Relevant Research

I was trained as a research psychologist, which means that I learned the importance of solid, well designed research to provide evidence for or against a theory, practice or technique. As my training was in psychological assessment, however, I also came to realize the limitations of our ability to measure the most complex aspects of the human mind and personality. I remember one valued professor cautioning us against ‘methodolatry’, that is, the tendency to only research what you can measure.

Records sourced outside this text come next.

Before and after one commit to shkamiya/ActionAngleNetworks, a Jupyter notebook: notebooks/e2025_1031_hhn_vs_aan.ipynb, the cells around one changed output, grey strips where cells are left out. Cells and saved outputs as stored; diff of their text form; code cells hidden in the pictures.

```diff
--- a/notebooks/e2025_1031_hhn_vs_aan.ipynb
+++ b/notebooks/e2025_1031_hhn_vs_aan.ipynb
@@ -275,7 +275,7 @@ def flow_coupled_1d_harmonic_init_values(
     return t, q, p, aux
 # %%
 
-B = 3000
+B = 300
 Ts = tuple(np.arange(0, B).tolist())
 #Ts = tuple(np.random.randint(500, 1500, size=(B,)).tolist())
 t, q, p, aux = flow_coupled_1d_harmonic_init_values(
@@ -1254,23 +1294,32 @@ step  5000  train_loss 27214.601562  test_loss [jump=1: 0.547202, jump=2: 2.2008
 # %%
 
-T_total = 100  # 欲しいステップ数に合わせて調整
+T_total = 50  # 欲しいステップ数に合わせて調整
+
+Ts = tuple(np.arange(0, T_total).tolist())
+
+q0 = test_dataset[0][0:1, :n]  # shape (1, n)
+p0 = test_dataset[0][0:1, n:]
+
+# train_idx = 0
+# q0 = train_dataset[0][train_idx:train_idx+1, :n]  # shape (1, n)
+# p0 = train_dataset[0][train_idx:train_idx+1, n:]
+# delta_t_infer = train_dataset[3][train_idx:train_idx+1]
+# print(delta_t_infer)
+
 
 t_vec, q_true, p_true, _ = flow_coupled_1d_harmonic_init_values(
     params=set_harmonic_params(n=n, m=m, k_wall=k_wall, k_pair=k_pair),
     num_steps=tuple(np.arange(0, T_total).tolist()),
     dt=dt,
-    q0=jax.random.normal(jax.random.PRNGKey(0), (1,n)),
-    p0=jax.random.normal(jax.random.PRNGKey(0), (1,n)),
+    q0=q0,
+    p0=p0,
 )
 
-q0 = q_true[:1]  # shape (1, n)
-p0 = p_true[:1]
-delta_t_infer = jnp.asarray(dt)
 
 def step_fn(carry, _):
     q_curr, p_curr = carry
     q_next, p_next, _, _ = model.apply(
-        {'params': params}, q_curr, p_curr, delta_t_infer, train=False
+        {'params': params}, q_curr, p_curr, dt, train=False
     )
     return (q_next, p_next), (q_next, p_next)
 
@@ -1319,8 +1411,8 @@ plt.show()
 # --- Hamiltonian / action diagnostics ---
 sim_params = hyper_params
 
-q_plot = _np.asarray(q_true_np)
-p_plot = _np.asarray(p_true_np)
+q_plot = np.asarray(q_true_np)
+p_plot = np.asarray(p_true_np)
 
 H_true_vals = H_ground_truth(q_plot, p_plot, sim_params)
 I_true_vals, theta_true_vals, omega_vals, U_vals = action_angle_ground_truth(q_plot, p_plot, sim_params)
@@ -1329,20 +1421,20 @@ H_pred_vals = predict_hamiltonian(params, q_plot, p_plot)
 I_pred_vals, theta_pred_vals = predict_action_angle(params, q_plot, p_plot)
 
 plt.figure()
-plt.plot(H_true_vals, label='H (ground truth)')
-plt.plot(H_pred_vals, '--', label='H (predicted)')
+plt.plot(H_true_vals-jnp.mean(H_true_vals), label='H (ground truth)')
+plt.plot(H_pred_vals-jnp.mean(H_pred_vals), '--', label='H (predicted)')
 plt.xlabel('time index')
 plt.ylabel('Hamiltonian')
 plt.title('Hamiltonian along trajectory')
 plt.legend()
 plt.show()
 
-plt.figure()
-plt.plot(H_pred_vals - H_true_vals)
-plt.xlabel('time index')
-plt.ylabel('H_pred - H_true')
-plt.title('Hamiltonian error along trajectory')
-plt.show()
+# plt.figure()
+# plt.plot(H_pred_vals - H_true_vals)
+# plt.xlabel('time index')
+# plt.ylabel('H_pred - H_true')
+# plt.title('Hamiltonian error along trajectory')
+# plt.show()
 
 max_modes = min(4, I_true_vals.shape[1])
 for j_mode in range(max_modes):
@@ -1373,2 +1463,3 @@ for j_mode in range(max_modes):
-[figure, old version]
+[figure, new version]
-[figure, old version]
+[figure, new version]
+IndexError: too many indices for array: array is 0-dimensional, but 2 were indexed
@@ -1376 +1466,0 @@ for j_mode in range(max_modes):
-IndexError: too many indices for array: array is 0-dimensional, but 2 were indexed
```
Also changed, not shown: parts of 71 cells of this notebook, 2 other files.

For many years psychoanalysis and psychoanalytic psychotherapy fell between the cracks of scientific investigation precisely because we did not have sufficiently advanced methods to measure the complexities of the mind that these therapies address. Fortunately that is changing. Recent real time brain-imaging techniques are beginning to provide clear evidence for some key psychoanalytic claims and indeed a whole new and exciting field has emerged in neuro-psychoanalysis. Advances in qualitative measurement are beginning to lend much more credence to the value of case studies or research projects that involve smaller numbers of individuals, the sort of project that is more relevant for psychoanalytic research.

Collection of Relevant Research Books

Perhaps the most exciting studies and the most relevant to you, the potential client, are those that have examined how effective psychoanalysis and psychoanalytic psychotherapy are as therapies. In a well designed meta-analysis, which is a statistical overview of many studies, Leichsenring, Rabung and Leibing (2008) found that short-term psychoanalytic psychotherapy was as effective as other short term therapies (see also Glass, 2008). More recently, evidence is emerging that psychoanalytic psychotherapy can be more effective than other frequently used therapies, such as cognitive-behavioural therapy (CBT) or even anti-depressants. A good, readable review of some of these findings may be found in the article Getting to Know Me by Dr. J. Schedler in the November/December 2010 issue of Scientific American/Mind, or for a more detailed study, see his article in American Psychologist (2010) The Efficacy of Psychodynamic Psychotherapy.

Fewer studies have compared psychoanalysis with other therapies, given the extreme confidentiality and limited number of psychoanalytic patients available for research; however, in a larger Swedish study in 2001, Blomberg, Lazar and Sandell followed 405 patients who underwent either long term psychotherapy or psychoanalysis. They found moderate effect sizes (higher well being) for the psychotherapy, but large effect sizes for psychoanalysis. Perhaps most important was the finding that when they measured patients many months after the treatment had finished (on a variety of well being measures) the gains made during therapy were maintained much better by the patients who undertook psychoanalysis than those who underwent psychotherapy. This provides some evidence that one of the ways in which psychoanalysis may help a patient is by changing how they relate to themselves by, in a sense, developing the ability to become their own therapist, providing resilience against stress and difficult life events in the future.

These few studies are not provided to convince you of the efficacy of psychoanalysis or psychoanalytic psychotherapy over other forms of therapy, but to counter the all too frequent and erroneous claims of some psychotherapists that there is no evidence that psychoanalytic therapies work.

References

Blomberg, J, Lazar, A, Sandell, R. (2001) Long-term outcome of long-term psychoanalytically oriented therapies: First findings of the Stockholm Outcome of Psychotherapy and Psychoanalysis Study, Psychotherapy Research, 11, 361-382.

Glass, R. (2008): Psychodynamic psychotherapy and research evidence: Bambi survives Godzilla. Journal of the American Medical Association, 300, 1587-1589.

Leichsenring, F, Rabung, S. & Leibung E. (2004) The Efficacy of short term psychodynamic psychotherapy in specific psychiatric disorders: A meta analysis, Archives of General Psychiatry, 61, 1208-1216.

Schedler, J. (2011) Getting to Know Me, Scientific American Mind, November, p 53 - 57; see http://www.scientificamerican.com/article.cfm?id=getting-to-know-me.

Schedler, J. (2010) The Efficacy of Psychodynamic Psychotherapy. American Psychologist, 65, 98-109.